Iran is in a generational Awakening era, like America in the1960s-70s, when there were massive anti-government protests and somepolice violence against them, though nowhere near the scale of theviolence in Iran. Like America in the 1960s, there is a “generationgap” today in Iran, pitting the hardline survivors of the 1979 GreatIslamic Revolution and the subsequent Iran/Iraq war versus the youngergenerations that grew up after the war. These generationalconfrontations usually end up with a climactic victory by the youngergeneration since, after all, the old generation dies off. (InAmerica, the climactic victor was the resignation of President RichardNixon in 1974.)

The voting campaign presents a dilemma for younger voters in Iran, whoare torn between on the one hand protesting against leadership byboycotting the vote, and on the other hand voting for the reformcandidate Hassan Rouhani, and hoping he’ll win.

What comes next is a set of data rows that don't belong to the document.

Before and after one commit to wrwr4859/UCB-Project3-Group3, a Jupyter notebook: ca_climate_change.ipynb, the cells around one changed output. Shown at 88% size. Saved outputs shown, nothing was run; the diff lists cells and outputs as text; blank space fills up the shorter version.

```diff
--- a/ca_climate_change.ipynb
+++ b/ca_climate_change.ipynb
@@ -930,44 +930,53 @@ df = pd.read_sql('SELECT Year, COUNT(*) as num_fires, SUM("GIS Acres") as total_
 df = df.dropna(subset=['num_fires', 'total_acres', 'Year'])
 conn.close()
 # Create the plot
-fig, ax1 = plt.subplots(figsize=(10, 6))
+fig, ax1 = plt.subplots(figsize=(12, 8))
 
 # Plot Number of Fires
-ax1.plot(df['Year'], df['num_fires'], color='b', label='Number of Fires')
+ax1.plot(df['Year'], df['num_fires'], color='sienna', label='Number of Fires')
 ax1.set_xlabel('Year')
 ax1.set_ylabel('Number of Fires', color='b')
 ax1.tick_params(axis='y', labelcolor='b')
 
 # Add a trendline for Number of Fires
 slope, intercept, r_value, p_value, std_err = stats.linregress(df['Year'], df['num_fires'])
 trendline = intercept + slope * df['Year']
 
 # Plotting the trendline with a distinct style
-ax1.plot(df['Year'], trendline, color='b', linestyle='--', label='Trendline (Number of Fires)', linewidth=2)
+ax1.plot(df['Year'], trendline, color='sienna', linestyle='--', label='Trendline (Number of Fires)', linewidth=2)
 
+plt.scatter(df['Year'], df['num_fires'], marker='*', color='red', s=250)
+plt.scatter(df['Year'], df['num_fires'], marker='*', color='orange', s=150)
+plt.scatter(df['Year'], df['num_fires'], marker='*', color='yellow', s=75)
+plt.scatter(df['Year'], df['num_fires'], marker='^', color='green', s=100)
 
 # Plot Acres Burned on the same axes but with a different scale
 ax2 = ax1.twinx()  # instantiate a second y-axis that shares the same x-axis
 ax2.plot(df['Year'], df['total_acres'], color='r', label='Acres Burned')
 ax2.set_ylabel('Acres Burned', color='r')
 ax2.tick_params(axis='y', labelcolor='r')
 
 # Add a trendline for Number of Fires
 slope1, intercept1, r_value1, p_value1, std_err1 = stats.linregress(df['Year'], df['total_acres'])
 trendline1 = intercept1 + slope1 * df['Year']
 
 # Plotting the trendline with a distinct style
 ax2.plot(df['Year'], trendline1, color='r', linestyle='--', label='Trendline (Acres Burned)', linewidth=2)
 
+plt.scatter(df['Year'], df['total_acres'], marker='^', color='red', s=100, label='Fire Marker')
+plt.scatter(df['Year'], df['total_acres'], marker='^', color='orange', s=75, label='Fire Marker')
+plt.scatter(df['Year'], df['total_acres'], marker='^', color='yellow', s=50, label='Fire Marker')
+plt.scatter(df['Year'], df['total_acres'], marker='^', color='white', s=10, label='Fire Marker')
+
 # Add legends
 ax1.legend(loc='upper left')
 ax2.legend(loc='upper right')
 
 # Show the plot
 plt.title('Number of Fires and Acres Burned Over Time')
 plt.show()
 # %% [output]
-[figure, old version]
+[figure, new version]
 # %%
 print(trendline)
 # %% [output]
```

As I described in “23-May-13 World View — Iran’s Supreme Leader tries to defeat the younger generation”, Khamenei has already arranged to disqualify theleading reformist candidates, but that strategy could conceivablybackfire, as now there’s only one reformist candidate left. CS Monitor and Foreign Policy

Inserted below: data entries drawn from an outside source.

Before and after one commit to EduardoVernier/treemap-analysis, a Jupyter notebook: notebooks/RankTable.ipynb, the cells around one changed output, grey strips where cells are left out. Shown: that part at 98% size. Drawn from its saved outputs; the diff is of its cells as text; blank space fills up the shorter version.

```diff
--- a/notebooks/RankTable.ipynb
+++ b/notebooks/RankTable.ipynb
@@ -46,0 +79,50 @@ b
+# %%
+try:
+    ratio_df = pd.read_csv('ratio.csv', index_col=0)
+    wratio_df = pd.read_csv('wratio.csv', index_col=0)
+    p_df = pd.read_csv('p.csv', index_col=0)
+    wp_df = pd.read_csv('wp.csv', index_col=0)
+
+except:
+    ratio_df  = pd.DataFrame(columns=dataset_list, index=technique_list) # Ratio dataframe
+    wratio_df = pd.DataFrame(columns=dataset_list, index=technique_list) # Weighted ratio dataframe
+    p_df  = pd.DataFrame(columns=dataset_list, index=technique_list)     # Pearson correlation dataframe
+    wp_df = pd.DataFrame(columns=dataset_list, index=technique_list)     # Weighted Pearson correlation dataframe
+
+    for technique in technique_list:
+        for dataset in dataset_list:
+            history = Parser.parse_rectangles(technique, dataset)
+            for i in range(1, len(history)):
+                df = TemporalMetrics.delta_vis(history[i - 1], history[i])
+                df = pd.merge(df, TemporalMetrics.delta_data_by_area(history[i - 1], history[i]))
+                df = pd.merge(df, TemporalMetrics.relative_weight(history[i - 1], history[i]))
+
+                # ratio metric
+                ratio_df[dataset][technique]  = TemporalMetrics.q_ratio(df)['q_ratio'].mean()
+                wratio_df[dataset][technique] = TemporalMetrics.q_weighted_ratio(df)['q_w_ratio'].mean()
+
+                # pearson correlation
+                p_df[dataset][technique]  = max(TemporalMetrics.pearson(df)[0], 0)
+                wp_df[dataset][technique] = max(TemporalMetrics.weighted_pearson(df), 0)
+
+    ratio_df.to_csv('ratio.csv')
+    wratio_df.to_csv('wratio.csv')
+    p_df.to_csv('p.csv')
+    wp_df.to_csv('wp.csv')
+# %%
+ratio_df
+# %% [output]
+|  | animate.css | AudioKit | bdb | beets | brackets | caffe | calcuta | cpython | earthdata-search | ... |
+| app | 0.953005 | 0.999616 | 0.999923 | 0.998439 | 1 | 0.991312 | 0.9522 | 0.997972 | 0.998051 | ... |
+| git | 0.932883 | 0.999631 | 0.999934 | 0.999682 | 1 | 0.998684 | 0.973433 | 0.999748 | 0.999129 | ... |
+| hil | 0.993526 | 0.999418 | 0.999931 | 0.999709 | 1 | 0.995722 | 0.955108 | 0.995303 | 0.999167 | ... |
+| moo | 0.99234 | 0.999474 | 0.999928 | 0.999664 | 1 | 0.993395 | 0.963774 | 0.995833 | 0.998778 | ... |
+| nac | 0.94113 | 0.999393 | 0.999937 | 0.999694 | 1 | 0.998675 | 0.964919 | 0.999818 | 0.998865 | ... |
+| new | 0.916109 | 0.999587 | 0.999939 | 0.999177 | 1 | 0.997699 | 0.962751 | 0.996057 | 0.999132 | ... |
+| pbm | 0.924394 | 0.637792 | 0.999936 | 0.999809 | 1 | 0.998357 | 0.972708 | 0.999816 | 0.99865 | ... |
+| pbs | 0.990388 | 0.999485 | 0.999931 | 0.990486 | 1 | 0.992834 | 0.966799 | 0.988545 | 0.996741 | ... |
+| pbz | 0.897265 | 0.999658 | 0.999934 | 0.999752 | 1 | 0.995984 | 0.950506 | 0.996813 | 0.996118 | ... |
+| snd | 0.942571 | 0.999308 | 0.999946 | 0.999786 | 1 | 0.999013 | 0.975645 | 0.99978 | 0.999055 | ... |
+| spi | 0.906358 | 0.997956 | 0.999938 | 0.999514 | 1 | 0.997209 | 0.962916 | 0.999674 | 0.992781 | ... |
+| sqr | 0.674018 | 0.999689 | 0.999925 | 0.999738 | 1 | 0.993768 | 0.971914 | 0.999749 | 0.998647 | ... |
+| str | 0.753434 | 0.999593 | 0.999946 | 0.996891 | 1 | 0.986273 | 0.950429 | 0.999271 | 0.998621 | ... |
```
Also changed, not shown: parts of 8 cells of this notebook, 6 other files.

Reform candidate Rouhani advances in Iran’s presidential polls

On Friday, voters in Iran’s presidential election will have a choiceof five hardline candidates, and only one who is considered “centrist”or “reformist.” It’s a question just how reformist he is, since he’sa cleric who’s close to Supreme Leader Ayatollah Ali Khamenei. Buthe’s become very popular with young Iranians, and he’s particularlycritical of the economic policies of the last eight years.

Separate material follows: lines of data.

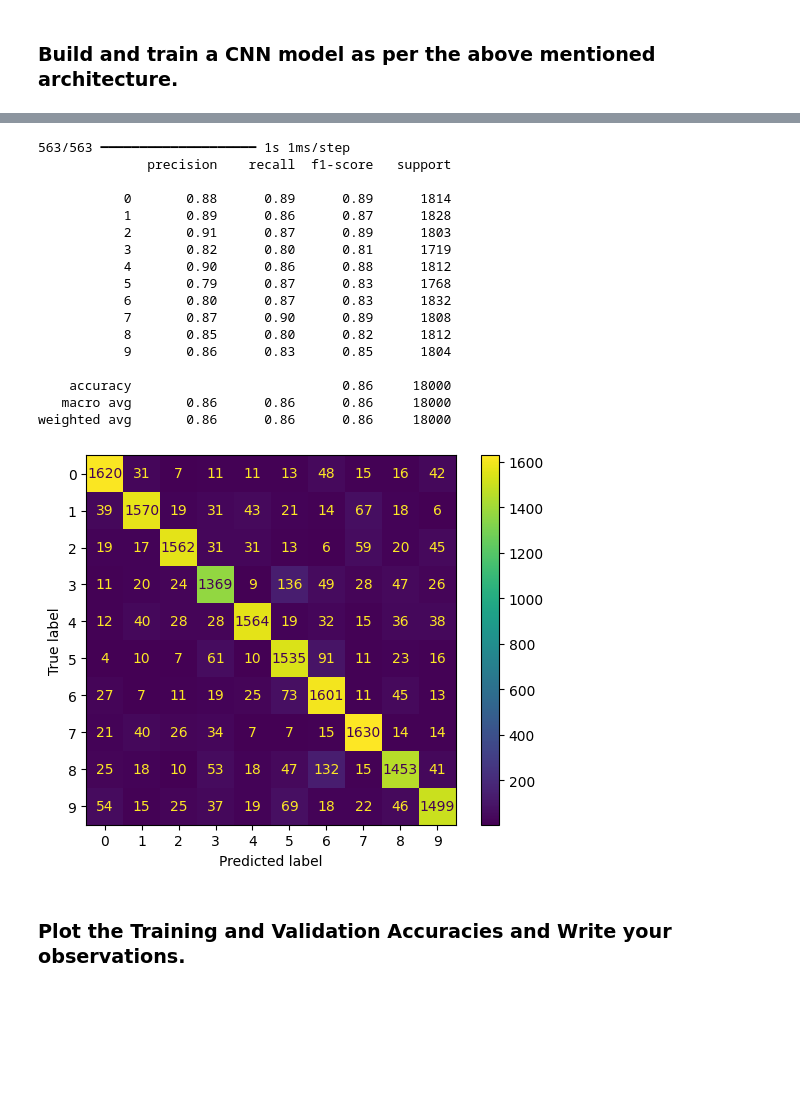
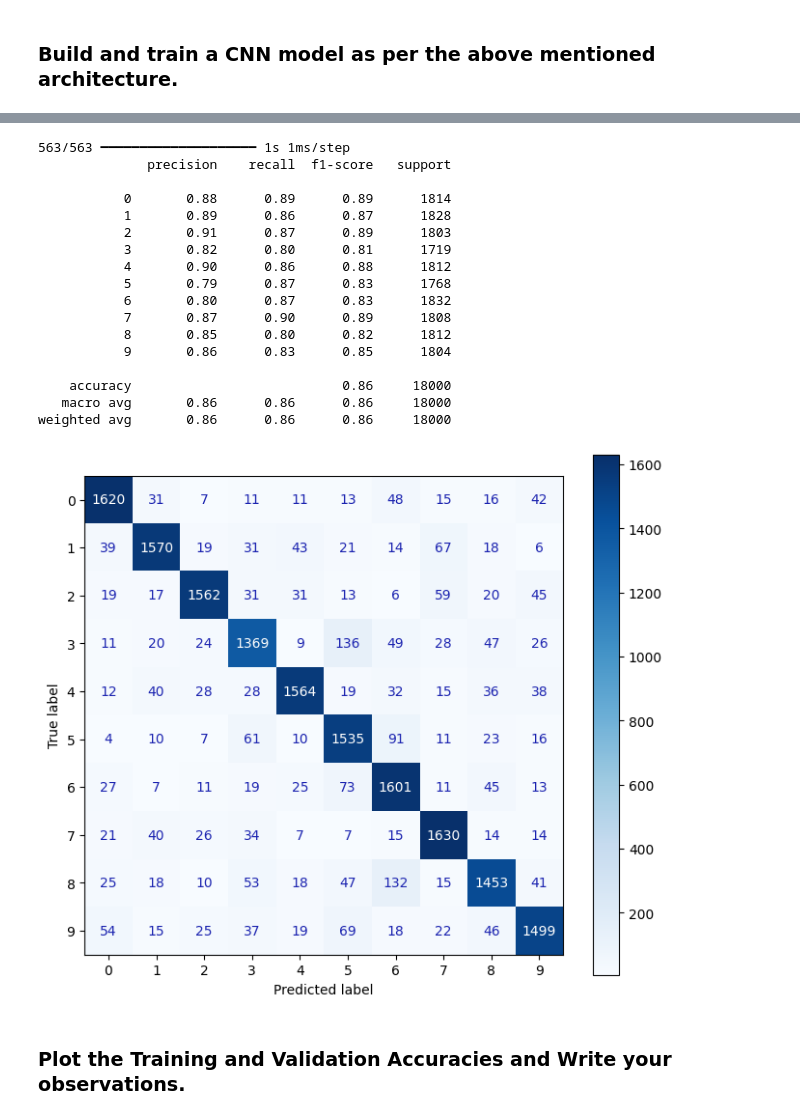
Before and after one commit to lino-5r/MIT-AAIDS, a Jupyter notebook: High_Code_SVHN_Digit_Recognition.ipynb, the cells around one changed output, grey strips where cells are left out. Cells and saved outputs as stored; diff of their text form; code cells hidden in the pictures; blank space fills up the shorter version.

```diff
--- a/High_Code_SVHN_Digit_Recognition.ipynb
+++ b/High_Code_SVHN_Digit_Recognition.ipynb
@@ -767,35 +767,52 @@ Epoch 20/20
 # CNN_1.3 | Print the classification report and the confusion matrix for the test predictions
 from sklearn.metrics import classification_report, confusion_matrix, ConfusionMatrixDisplay
 
 y_pred = cnn_model_1.predict(X_test)
 y_pred_classes = np.argmax(y_pred, axis=1)
 y_test_classes = np.argmax(y_test, axis=1)
 
 print(classification_report(y_test_classes, y_pred_classes))
 
 cm = confusion_matrix(y_test_classes, y_pred_classes)
+
+fig, ax = plt.subplots(figsize=PLOT_STYLE['figsize'])
+fig.patch.set_facecolor('none')
+ax.set_facecolor('none')
+
 disp = ConfusionMatrixDisplay(confusion_matrix=cm)
-disp.plot()
+disp.plot(cmap='Blues', ax=ax)
+
+thresh = cm.max() / 2
+for i, text in enumerate(ax.texts):
+    row = i // cm.shape[1]
+    col = i % cm.shape[1]
+    text.set_color('white' if cm[row, col] > thresh else PLOT_STYLE['text_color'])
+
+cnn1_cm_svg = plot_to_svg_string(fig)
+
+with open('cnn1_confusion_matrix.svg', 'w') as f:
+    f.write(cnn1_cm_svg)
+
 plt.show()
 # %% [output]
 563/563 ━━━━━━━━━━━━━━━━━━━━ 1s 1ms/step
               precision    recall  f1-score   support
 
            0       0.88      0.89      0.89      1814
            1       0.89      0.86      0.87      1828
            2       0.91      0.87      0.89      1803
            3       0.82      0.80      0.81      1719
            4       0.90      0.86      0.88      1812
            5       0.79      0.87      0.83      1768
            6       0.80      0.87      0.83      1832
            7       0.87      0.90      0.89      1808
            8       0.85      0.80      0.82      1812
            9       0.86      0.83      0.85      1804
 
     accuracy                           0.86     18000
    macro avg       0.86      0.86      0.86     18000
 weighted avg       0.86      0.86      0.86     18000
-[figure, old version]
+[figure, new version]
 # %% [markdown]
 ### **Plot the Training and Validation Accuracies and Write your observations.**
 # %%
```
Also changed, not shown: parts of 5 cells of this notebook, 2 other files.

All the other reformist candidates have been eliminated. Last monthKhamenei arranged to have former president Ali Akbar HashemiRafsanjani, Esfandiar Rahim-Mashaei disqualified. Then earlier this week another reformist candidate,Mohammad Reza Aref, announced that he was withdrawing from the race,in order to avoid drawing votes away from Rouhani.

So with all these other candidates eliminated, Rouhani’s poll resultshave surged, while all the hardline votes are split among the fiveremaining candidates. Rouhani is still unlikely to win the election,but victory by Rouhani would be a victory for the younger generation,and a defeat for Khamenei. Al Monitor and BBC

Prism revelation is already damaging national security

The traitorous act of Edward Snowden in revealing the top secret Prismprogram is already damaging national security. Jihadist and terroristweb sites are prominently displaying the information exposed bySnowden, and are instructing terrorists how to use alternatecommunications channels that can’t be trace by the NSA. Jihadists arerecommending that terrorists use Linux rather than Windows, and areproviding technical information on protecting jihadist information.Previous revelations of top secrets include the admission ofresponsibility for the Stuxnet virus that slows Iran’s nuclearprogram, and the Obama administration’s bragging revelation of thedetails of the death of Osama bin Laden. All of these revelationshave damaged America’s security. Bill Gertz / Free Beacon

Syrian rebels changing strategy after disastrous Qusair loss

Last week’s stunning victory by the Syrian army combined withHezbollah in Qusair is threatening to give the regime of Syria’spresident Bashar al-Assad a victory in the civil war, now in its thirdyear. The regime’s firepower was overwhelming, and the regime’sforces adopted a new technique: They used heavy weapons to level rowafter row of building, essentially leveling the entire town, providingno cover for the rebels. Thousands of rebel fighters and civilianswere killed in Qusair, and only a few hundred escaped, fleeing indesperation. It’s now clear that the rebels are close to defeat, andwill have to develop a new strategy. One activist is calling forgreater use of suicide bombings in Alawite neighborhoods, where thecivilians typically are strong supporters of al-Assad. “We shouldtake the battles to the heart of Alawite neighborhoods,” he said.Daily Star (Beirut)

Permanent web link to this article
Receive daily World View columns by e-mail